Although some of the media coverage of my visit represented it as focusing largely on Brexit, I cannot stress enough that my analysis and findings spoke to historically rooted structures of exclusion and discrimination that pre-date the EU referendum, even if the recent political climate has exacerbated these dynamics.
My visit revealed to me the significant differences in the experiences of racial and ethnic minorities living in the four nations that comprise the UK, and the difference in political will among the governments of these nations to address racial inequality. I will present my full report to the UN Human Rights
Council in July 2019.
There was a predictable but disappointing response to your visit from sections of the UK media. Do negative reactions of this kind undermine your work? How do they alter perceptions of the UK?
The media are powerful actors and have a responsibility to perform their work ethically. This includes truthful and accurate reporting. Criticism and dissenting opinions are a welcome and important part of public discourse and dialogue, but the media has a responsibility to ensure that the criticism, dissent or any other information they disseminate is accurate and definitely not racist. Certain media sources purposefully mischaracterised my visit as an attempt by the UN to scold the UK, when in fact my visit was at the invitation of the UK Government itself. I can never conduct a country mission without the invitation of that government. Furthermore, my role is that of an independent expert. I cannot and do not speak for the UN.
I found it telling and deeply regrettable that on a mission to investigate conditions of racial equality in the UK, I myself became the target of racist media coverage. I do have to emphasise, however, that the racist coverage was countered by exemplary journalistic practices by other UK media outlets that
provided truthful and accurate information about my visit and the issues I raised.
Preliminary findings from E. Tendayi Achiume's visit to the UK can be found here.

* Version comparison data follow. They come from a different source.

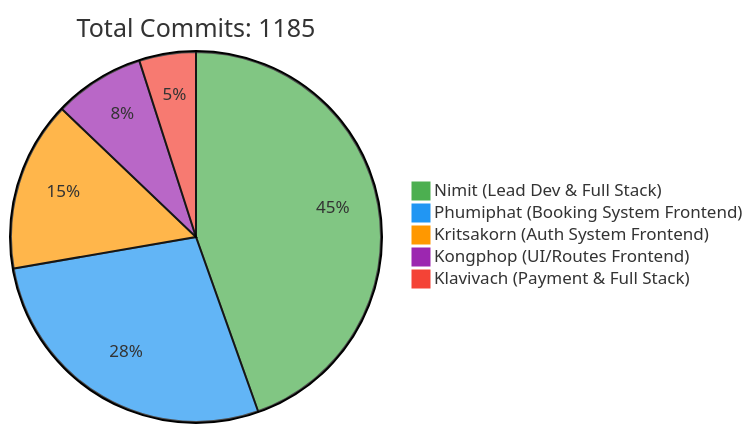
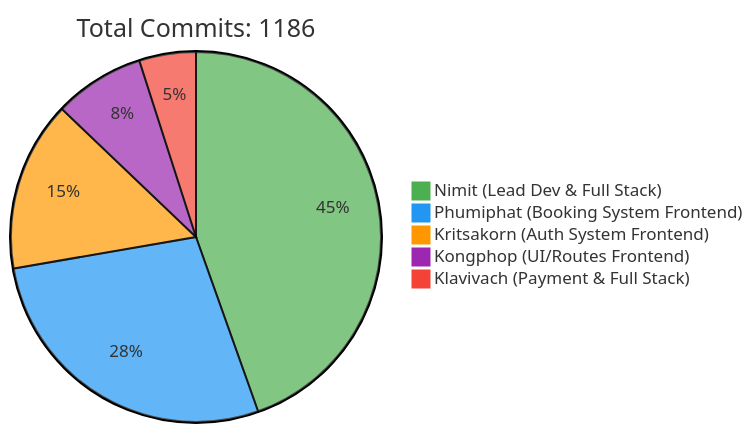
Before and after one commit to 6531503042/Sport-Complex: the first of 2 diagrams in README.md, drawn with Mermaid. The commit also changed other lines of this file, not shown here.

Commit message:
docs: Update contributor statistics [skip ci]

````diff
--- a/README.md
+++ b/README.md
@@ -257,10 +257,10 @@
 ```mermaid
 %%{init: {'theme': 'base', 'themeVariables': { 'pie1': '#4CAF50', 'pie2': '#2196F3', 'pie3': '#FF9800', 'pie4': '#9C27B0', 'pie5': '#F44336'}}}%%
 pie
-    title Total Commits: 1185
+    title Total Commits: 1186
     "Nimit (Lead Dev & Full Stack)" : 450
     "Phumiphat (Booking System Frontend)" : 280
     "Kritsakorn (Auth System Frontend)" : 150
     "Kongphop (UI/Routes Frontend)" : 80
     "Klavivach (Payment & Full Stack)" : 50
 ```
````
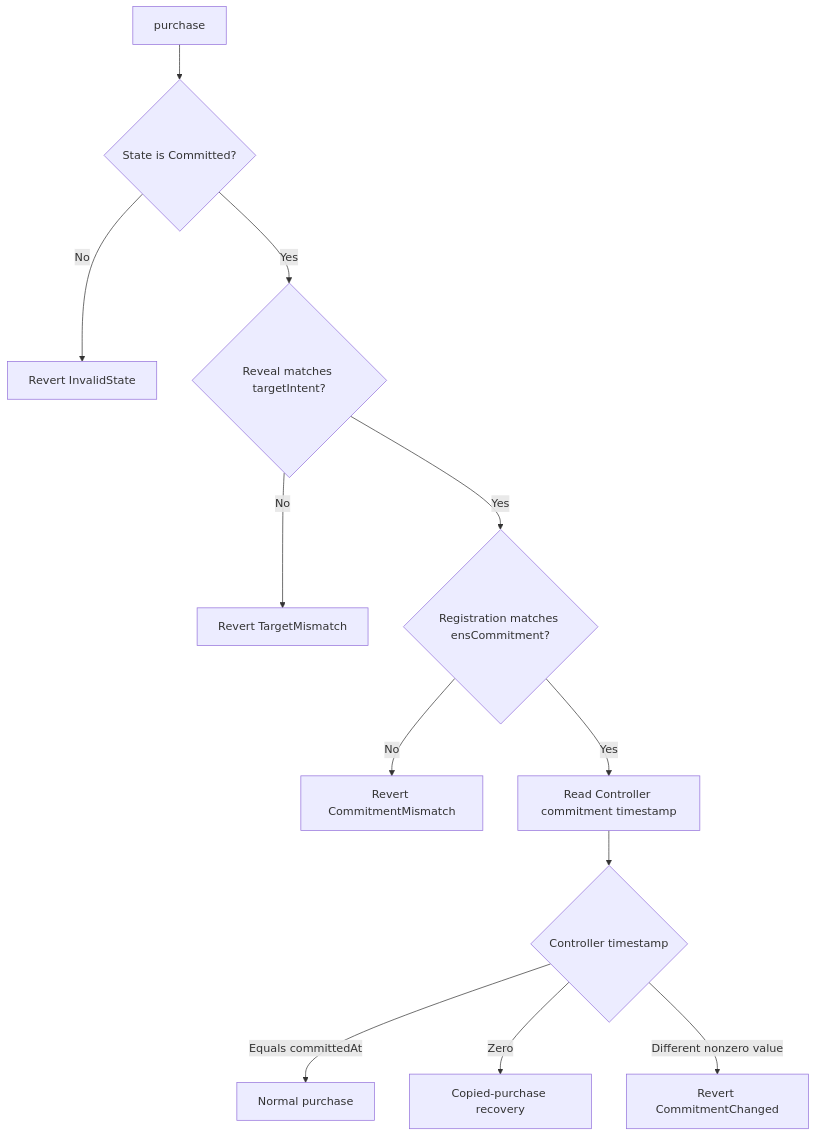
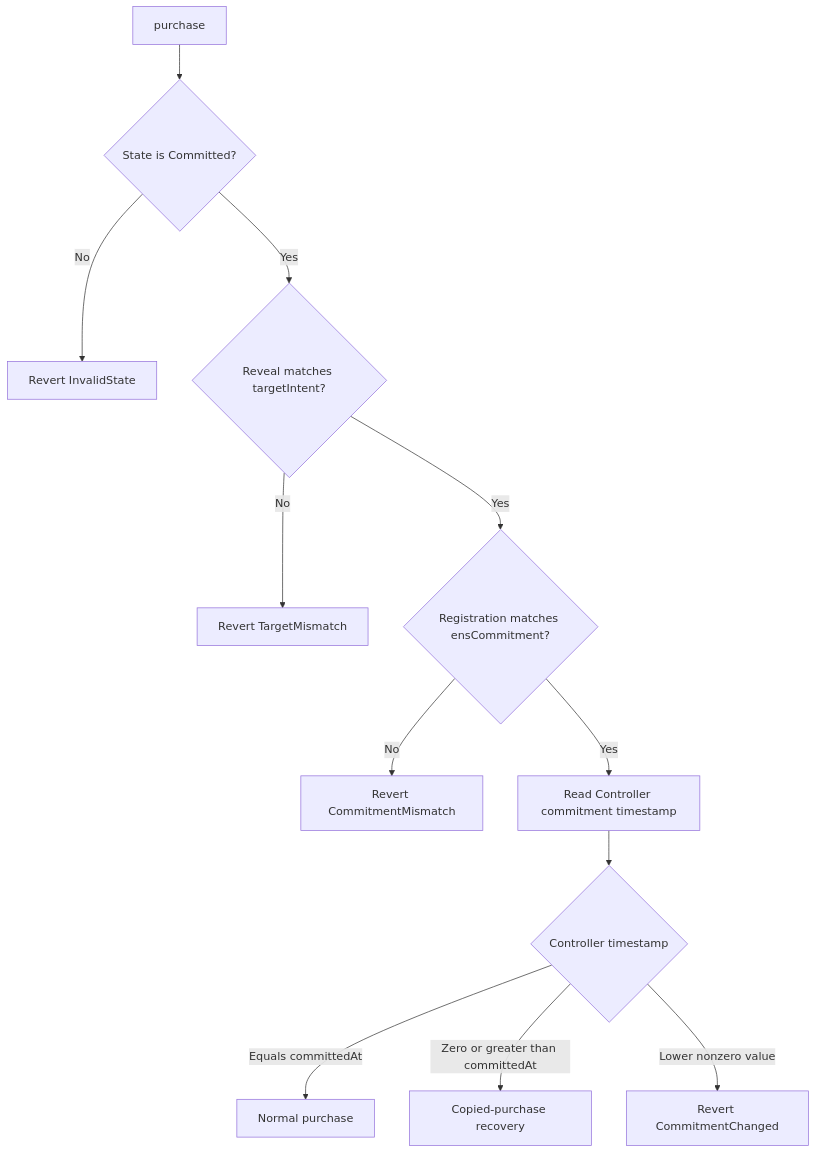
Before and after one commit to thenamespace/ens-diamonds: the seventh of 10 diagrams in packages/contracts/ARCHITECTURE.md, drawn with Mermaid. The commit also changed other lines of this file and 2 other files, not shown here.

````diff
--- a/packages/contracts/ARCHITECTURE.md
+++ b/packages/contracts/ARCHITECTURE.md
@@ -520,14 +520,14 @@
 ```mermaid
 flowchart TD
     A["purchase"] --> B{"State is Committed?"}
     B -->|"No"| BR["Revert InvalidState"]
     B -->|"Yes"| C{"Reveal matches targetIntent?"}
     C -->|"No"| CR["Revert TargetMismatch"]
     C -->|"Yes"| D{"Registration matches ensCommitment?"}
     D -->|"No"| DR["Revert CommitmentMismatch"]
     D -->|"Yes"| E["Read Controller commitment timestamp"]
     E --> F{"Controller timestamp"}
     F -->|"Equals committedAt"| G["Normal purchase"]
-    F -->|"Zero"| H["Copied-purchase recovery"]
-    F -->|"Different nonzero value"| I["Revert CommitmentChanged"]
+    F -->|"Zero or greater than committedAt"| H["Copied-purchase recovery"]
+    F -->|"Lower nonzero value"| I["Revert CommitmentChanged"]
 ```
````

Photo: Global Justice Now have been collecting racist media headlines as part of their call on press regulator to hold inquiry into racism in the UK media. Credit: Global Justice Now.